The records that follow are to be reproduced exactly. Any pictures in them are left out.
[[ Record excerpts, beginning ]]
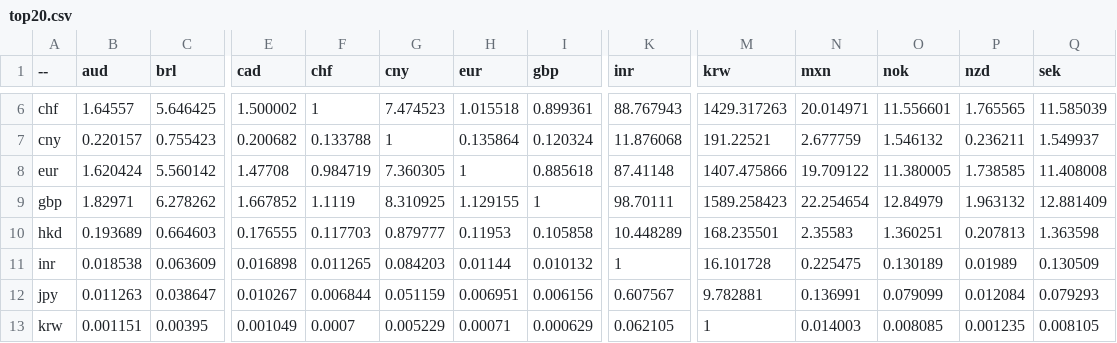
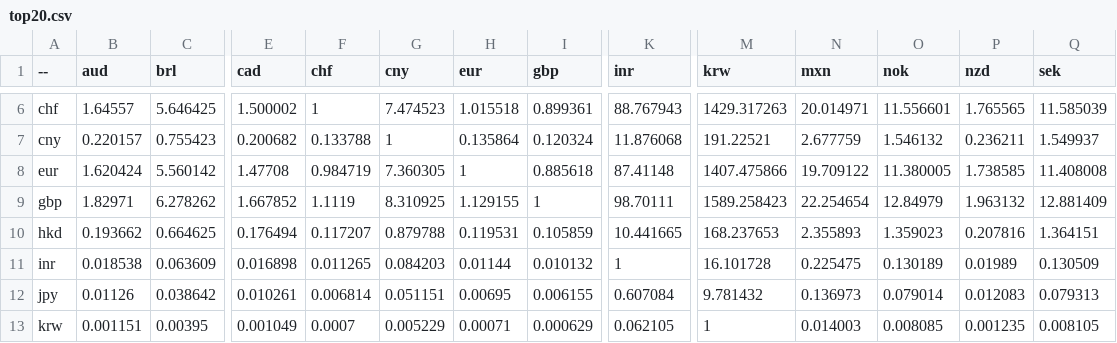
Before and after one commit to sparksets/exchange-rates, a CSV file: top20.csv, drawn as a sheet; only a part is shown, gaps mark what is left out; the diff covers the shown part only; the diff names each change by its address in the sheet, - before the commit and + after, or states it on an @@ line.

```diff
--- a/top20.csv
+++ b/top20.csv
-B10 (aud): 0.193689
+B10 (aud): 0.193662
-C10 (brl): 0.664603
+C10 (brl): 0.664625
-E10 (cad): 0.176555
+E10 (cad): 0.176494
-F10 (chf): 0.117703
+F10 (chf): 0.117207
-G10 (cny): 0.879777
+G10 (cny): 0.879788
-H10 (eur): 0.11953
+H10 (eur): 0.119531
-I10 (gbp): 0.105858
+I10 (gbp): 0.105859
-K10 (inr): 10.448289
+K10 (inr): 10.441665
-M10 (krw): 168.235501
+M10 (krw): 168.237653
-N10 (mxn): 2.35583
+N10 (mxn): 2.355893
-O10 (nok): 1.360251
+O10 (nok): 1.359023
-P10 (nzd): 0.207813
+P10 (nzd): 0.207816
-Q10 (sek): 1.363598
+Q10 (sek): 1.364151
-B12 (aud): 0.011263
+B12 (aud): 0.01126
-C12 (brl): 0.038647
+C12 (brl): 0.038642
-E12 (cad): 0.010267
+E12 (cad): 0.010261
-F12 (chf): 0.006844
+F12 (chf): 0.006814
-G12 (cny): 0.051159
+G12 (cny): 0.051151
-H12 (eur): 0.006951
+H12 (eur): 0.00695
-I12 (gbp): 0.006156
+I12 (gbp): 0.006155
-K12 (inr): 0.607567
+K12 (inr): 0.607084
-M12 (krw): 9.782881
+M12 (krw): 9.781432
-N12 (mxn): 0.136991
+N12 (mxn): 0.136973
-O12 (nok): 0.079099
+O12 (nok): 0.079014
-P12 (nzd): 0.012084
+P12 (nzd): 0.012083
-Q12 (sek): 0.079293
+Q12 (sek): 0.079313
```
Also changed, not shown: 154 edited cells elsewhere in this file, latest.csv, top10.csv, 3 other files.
[[ Record excerpts, end ]]
* **Solution to this problem**
Before and after one commit to sparksets/exchange-rates, a CSV file: top20.csv, drawn as a sheet; only a part is shown, gaps mark what is left out; the diff covers the shown part only; the diff names each change by its address in the sheet, - before the commit and + after, or states it on an @@ line.

```diff
--- a/top20.csv
+++ b/top20.csv
-B10 (aud): 0.193689
+B10 (aud): 0.193662
-C10 (brl): 0.664603
+C10 (brl): 0.664625
-E10 (cad): 0.176555
+E10 (cad): 0.176494
-F10 (chf): 0.117703
+F10 (chf): 0.117207
-G10 (cny): 0.879777
+G10 (cny): 0.879788
-H10 (eur): 0.11953
+H10 (eur): 0.119531
-I10 (gbp): 0.105858
+I10 (gbp): 0.105859
-K10 (inr): 10.448289
+K10 (inr): 10.441665
-M10 (krw): 168.235501
+M10 (krw): 168.237653
-N10 (mxn): 2.35583
+N10 (mxn): 2.355893
-O10 (nok): 1.360251
+O10 (nok): 1.359023
-P10 (nzd): 0.207813
+P10 (nzd): 0.207816
-Q10 (sek): 1.363598
+Q10 (sek): 1.364151
-B12 (aud): 0.011263
+B12 (aud): 0.01126
-C12 (brl): 0.038647
+C12 (brl): 0.038642
-E12 (cad): 0.010267
+E12 (cad): 0.010261
-F12 (chf): 0.006844
+F12 (chf): 0.006814
-G12 (cny): 0.051159
+G12 (cny): 0.051151
-H12 (eur): 0.006951
+H12 (eur): 0.00695
-I12 (gbp): 0.006156
+I12 (gbp): 0.006155
-K12 (inr): 0.607567
+K12 (inr): 0.607084
-M12 (krw): 9.782881
+M12 (krw): 9.781432
-N12 (mxn): 0.136991
+N12 (mxn): 0.136973
-O12 (nok): 0.079099
+O12 (nok): 0.079014
-P12 (nzd): 0.012084
+P12 (nzd): 0.012083
-Q12 (sek): 0.079293
+Q12 (sek): 0.079313
```
Also changed, not shown: 154 edited cells elsewhere in this file, latest.csv, top10.csv, 3 other files.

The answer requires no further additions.